WHAT IS EXPECTED: Since pictures do not belong in the copy, please repeat every record below exactly without them.

Image comparison data
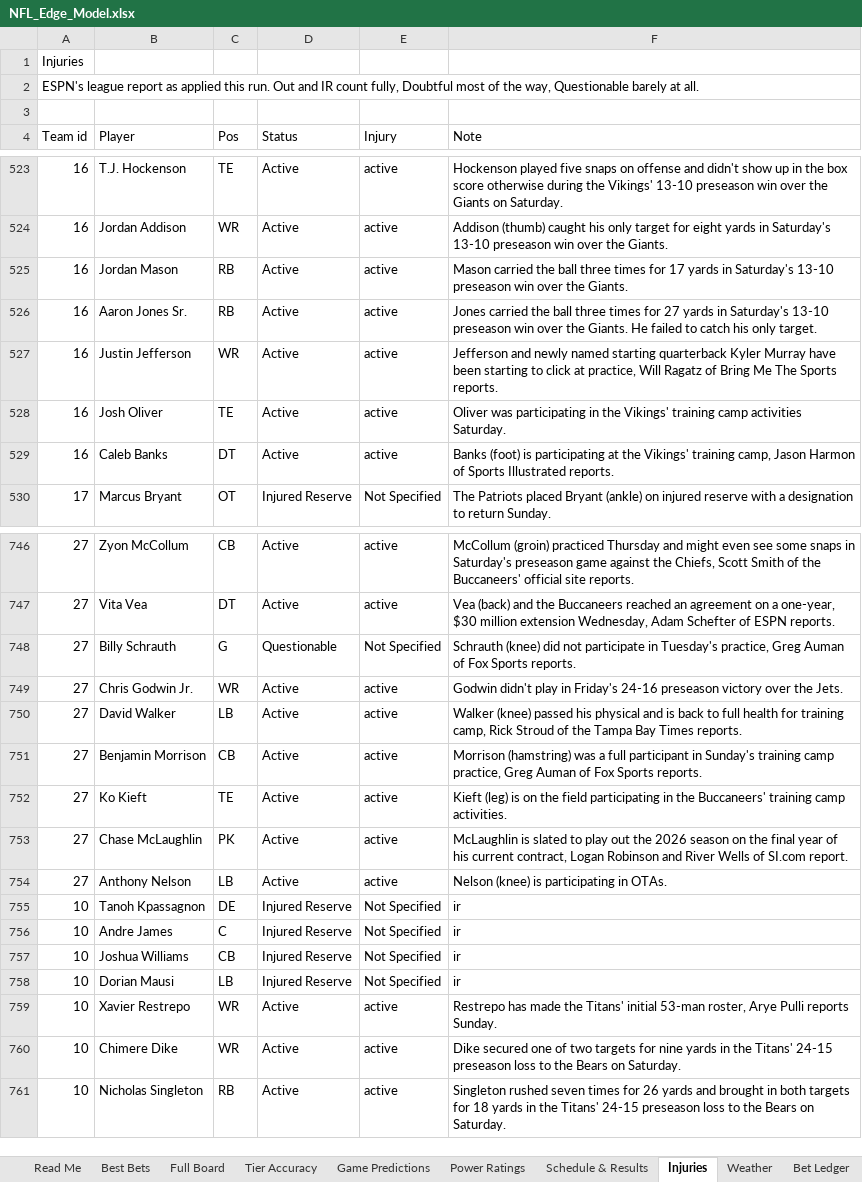
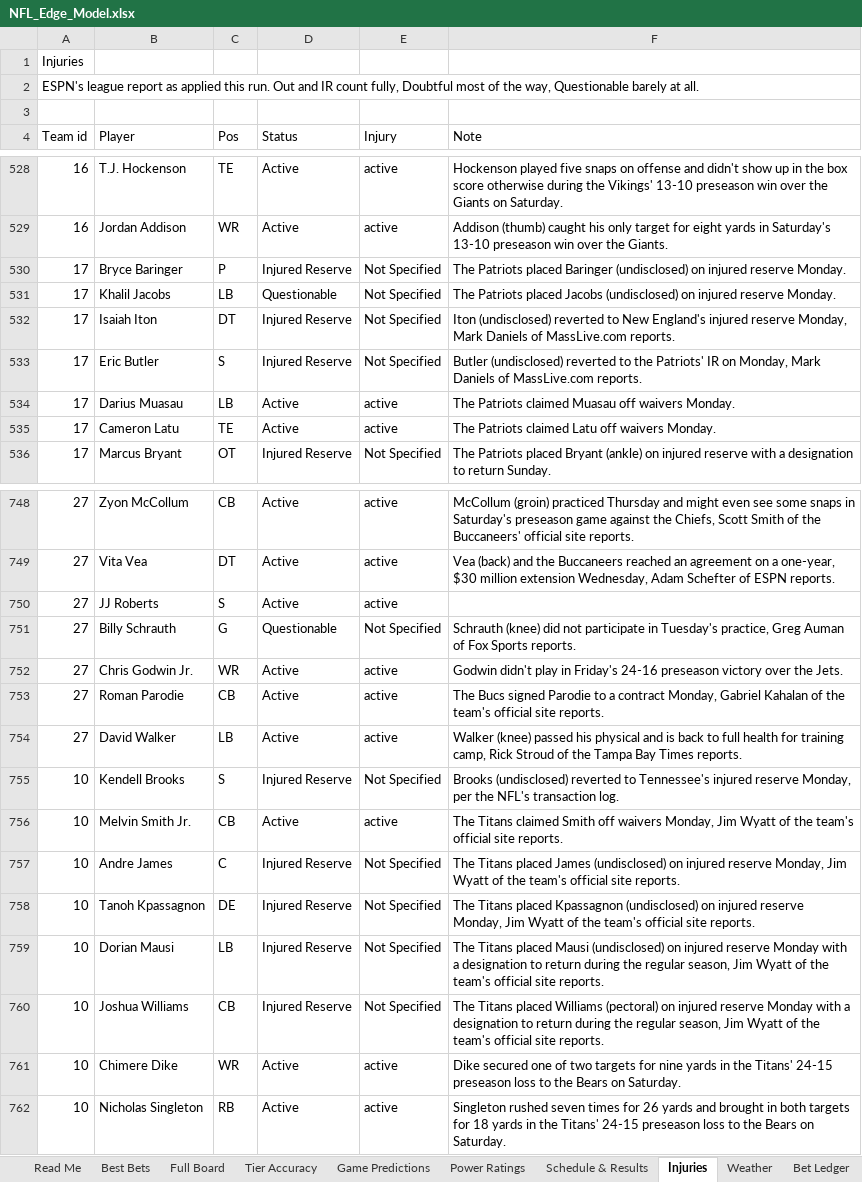
Before and after one commit to CHILLYCHILLY14/nfl-edge, an Excel workbook: NFL_Edge_Model.xlsx, sheet Injuries, drawn as a sheet; only a part is shown, gaps mark what is left out; values as stored, in another font and other column widths than the file's, no cell formats; table styles not drawn; removed rows and columns are numbered as before the commit, all else as after; the diff covers the shown part only; the diff names each change by its address in the sheet, - before the commit and + after, or states it on an @@ line.

```diff
--- a/NFL_Edge_Model.xlsx (sheet Injuries)
+++ b/NFL_Edge_Model.xlsx (sheet Injuries)
-row 525: 16 | Jordan Mason | RB | Active | active | Mason carried the ball three times for 17 yards in Saturday's 13-10 preseason win over the Giants.
-row 526: 16 | Aaron Jones Sr. | RB | Active | active | Jones carried the ball three times for 27 yards in Saturday's 13-10 preseason win over the Giants. He failed to catch his only target.
-row 527: 16 | Justin Jefferson | WR | Active | active | Jefferson and newly named starting quarterback Kyler Murray have been starting to click at practice, Will Ragatz of Bring Me The Sports reports.
+row 530: 17 | Bryce Baringer | P | Injured Reserve | Not Specified | The Patriots placed Baringer (undisclosed) on injured reserve Monday.
+row 531: 17 | Khalil Jacobs | LB | Questionable | Not Specified | The Patriots placed Jacobs (undisclosed) on injured reserve Monday.
+row 532: 17 | Isaiah Iton | DT | Injured Reserve | Not Specified | Iton (undisclosed) reverted to New England's injured reserve Monday, Mark Daniels of MassLive.com reports.
+row 533: 17 | Eric Butler | S | Injured Reserve | Not Specified | Butler (undisclosed) reverted to the Patriots' IR on Monday, Mark Daniels of MassLive.com reports.
+row 534: 17 | Darius Muasau | LB | Active | active | The Patriots claimed Muasau off waivers Monday.
-A535 (Team id): 16
+A535 (Team id): 17
-B535 (Player): Josh Oliver
+B535 (Player): Cameron Latu
-F535 (Note): Oliver was participating in the Vikings' training camp activities Saturday.
+F535 (Note): The Patriots claimed Latu off waivers Monday.
-row 529: 16 | Caleb Banks | DT | Active | active | Banks (foot) is participating at the Vikings' training camp, Jason Harmon of Sports Illustrated reports.
+row 750: 27 | JJ Roberts | S | Active | active
+row 753: 27 | Roman Parodie | CB | Active | active | The Bucs signed Parodie to a contract Monday, Gabriel Kahalan of the team's official site reports.
+row 755: 10 | Kendell Brooks | S | Injured Reserve | Not Specified | Brooks (undisclosed) reverted to Tennessee's injured reserve Monday, per the NFL's transaction log.
-A756 (Team id): 27
+A756 (Team id): 10
-B756 (Player): Benjamin Morrison
+B756 (Player): Melvin Smith Jr.
-F756 (Note): Morrison (hamstring) was a full participant in Sunday's training camp practice, Greg Auman of Fox Sports reports.
+F756 (Note): The Titans claimed Smith off waivers Monday, Jim Wyatt of the team's official site reports.
-row 752: 27 | Ko Kieft | TE | Active | active | Kieft (leg) is on the field participating in the Buccaneers' training camp activities.
-row 753: 27 | Chase McLaughlin | PK | Active | active | McLaughlin is slated to play out the 2026 season on the final year of his current contract, Logan Robinson and River Wells of SI.com report.
-row 754: 27 | Anthony Nelson | LB | Active | active | Nelson (knee) is participating in OTAs.
-row 755: 10 | Tanoh Kpassagnon | DE | Injured Reserve | Not Specified | ir
-F757 (Note): ir
+F757 (Note): The Titans placed James (undisclosed) on injured reserve Monday, Jim Wyatt of the team's official site reports.
-B758 (Player): Joshua Williams
+B758 (Player): Tanoh Kpassagnon
-C758 (Pos): CB
+C758 (Pos): DE
-F758 (Note): ir
+F758 (Note): The Titans placed Kpassagnon (undisclosed) on injured reserve Monday, Jim Wyatt of the team's official site reports.
-F759 (Note): ir
+F759 (Note): The Titans placed Mausi (undisclosed) on injured reserve Monday with a designation to return during the regular season, Jim Wyatt of the team's official site reports.
-row 759: 10 | Xavier Restrepo | WR | Active | active | Restrepo has made the Titans' initial 53-man roster, Arye Pulli reports Sunday.
+row 760: 10 | Joshua Williams | CB | Injured Reserve | Not Specified | The Titans placed Williams (pectoral) on injured reserve Monday with a designation to return during the regular season, Jim Wyatt of the team's official site reports.
```
Also changed, not shown: 47 added rows, 47 removed rows and 13 edited cells elsewhere in this sheet, sheet Full Board, sheet Best Bets, sheet Schedule & Results, sheet Game Predictions, sheet Weather, sheet Power Ratings, 2 more sheets, cell formats, 17 other files.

ANSWER TO THIS PROBLEM:
Before and after one commit to CHILLYCHILLY14/nfl-edge, an Excel workbook: NFL_Edge_Model.xlsx, sheet Injuries, drawn as a sheet; only a part is shown, gaps mark what is left out; values as stored, in another font and other column widths than the file's, no cell formats; table styles not drawn; removed rows and columns are numbered as before the commit, all else as after; the diff covers the shown part only; the diff names each change by its address in the sheet, - before the commit and + after, or states it on an @@ line.

```diff
--- a/NFL_Edge_Model.xlsx (sheet Injuries)
+++ b/NFL_Edge_Model.xlsx (sheet Injuries)
-row 525: 16 | Jordan Mason | RB | Active | active | Mason carried the ball three times for 17 yards in Saturday's 13-10 preseason win over the Giants.
-row 526: 16 | Aaron Jones Sr. | RB | Active | active | Jones carried the ball three times for 27 yards in Saturday's 13-10 preseason win over the Giants. He failed to catch his only target.
-row 527: 16 | Justin Jefferson | WR | Active | active | Jefferson and newly named starting quarterback Kyler Murray have been starting to click at practice, Will Ragatz of Bring Me The Sports reports.
+row 530: 17 | Bryce Baringer | P | Injured Reserve | Not Specified | The Patriots placed Baringer (undisclosed) on injured reserve Monday.
+row 531: 17 | Khalil Jacobs | LB | Questionable | Not Specified | The Patriots placed Jacobs (undisclosed) on injured reserve Monday.
+row 532: 17 | Isaiah Iton | DT | Injured Reserve | Not Specified | Iton (undisclosed) reverted to New England's injured reserve Monday, Mark Daniels of MassLive.com reports.
+row 533: 17 | Eric Butler | S | Injured Reserve | Not Specified | Butler (undisclosed) reverted to the Patriots' IR on Monday, Mark Daniels of MassLive.com reports.
+row 534: 17 | Darius Muasau | LB | Active | active | The Patriots claimed Muasau off waivers Monday.
-A535 (Team id): 16
+A535 (Team id): 17
-B535 (Player): Josh Oliver
+B535 (Player): Cameron Latu
-F535 (Note): Oliver was participating in the Vikings' training camp activities Saturday.
+F535 (Note): The Patriots claimed Latu off waivers Monday.
-row 529: 16 | Caleb Banks | DT | Active | active | Banks (foot) is participating at the Vikings' training camp, Jason Harmon of Sports Illustrated reports.
+row 750: 27 | JJ Roberts | S | Active | active
+row 753: 27 | Roman Parodie | CB | Active | active | The Bucs signed Parodie to a contract Monday, Gabriel Kahalan of the team's official site reports.
+row 755: 10 | Kendell Brooks | S | Injured Reserve | Not Specified | Brooks (undisclosed) reverted to Tennessee's injured reserve Monday, per the NFL's transaction log.
-A756 (Team id): 27
+A756 (Team id): 10
-B756 (Player): Benjamin Morrison
+B756 (Player): Melvin Smith Jr.
-F756 (Note): Morrison (hamstring) was a full participant in Sunday's training camp practice, Greg Auman of Fox Sports reports.
+F756 (Note): The Titans claimed Smith off waivers Monday, Jim Wyatt of the team's official site reports.
-row 752: 27 | Ko Kieft | TE | Active | active | Kieft (leg) is on the field participating in the Buccaneers' training camp activities.
-row 753: 27 | Chase McLaughlin | PK | Active | active | McLaughlin is slated to play out the 2026 season on the final year of his current contract, Logan Robinson and River Wells of SI.com report.
-row 754: 27 | Anthony Nelson | LB | Active | active | Nelson (knee) is participating in OTAs.
-row 755: 10 | Tanoh Kpassagnon | DE | Injured Reserve | Not Specified | ir
-F757 (Note): ir
+F757 (Note): The Titans placed James (undisclosed) on injured reserve Monday, Jim Wyatt of the team's official site reports.
-B758 (Player): Joshua Williams
+B758 (Player): Tanoh Kpassagnon
-C758 (Pos): CB
+C758 (Pos): DE
-F758 (Note): ir
+F758 (Note): The Titans placed Kpassagnon (undisclosed) on injured reserve Monday, Jim Wyatt of the team's official site reports.
-F759 (Note): ir
+F759 (Note): The Titans placed Mausi (undisclosed) on injured reserve Monday with a designation to return during the regular season, Jim Wyatt of the team's official site reports.
-row 759: 10 | Xavier Restrepo | WR | Active | active | Restrepo has made the Titans' initial 53-man roster, Arye Pulli reports Sunday.
+row 760: 10 | Joshua Williams | CB | Injured Reserve | Not Specified | The Titans placed Williams (pectoral) on injured reserve Monday with a designation to return during the regular season, Jim Wyatt of the team's official site reports.
```
Also changed, not shown: 47 added rows, 47 removed rows and 13 edited cells elsewhere in this sheet, sheet Full Board, sheet Best Bets, sheet Schedule & Results, sheet Game Predictions, sheet Weather, sheet Power Ratings, 2 more sheets, cell formats, 17 other files.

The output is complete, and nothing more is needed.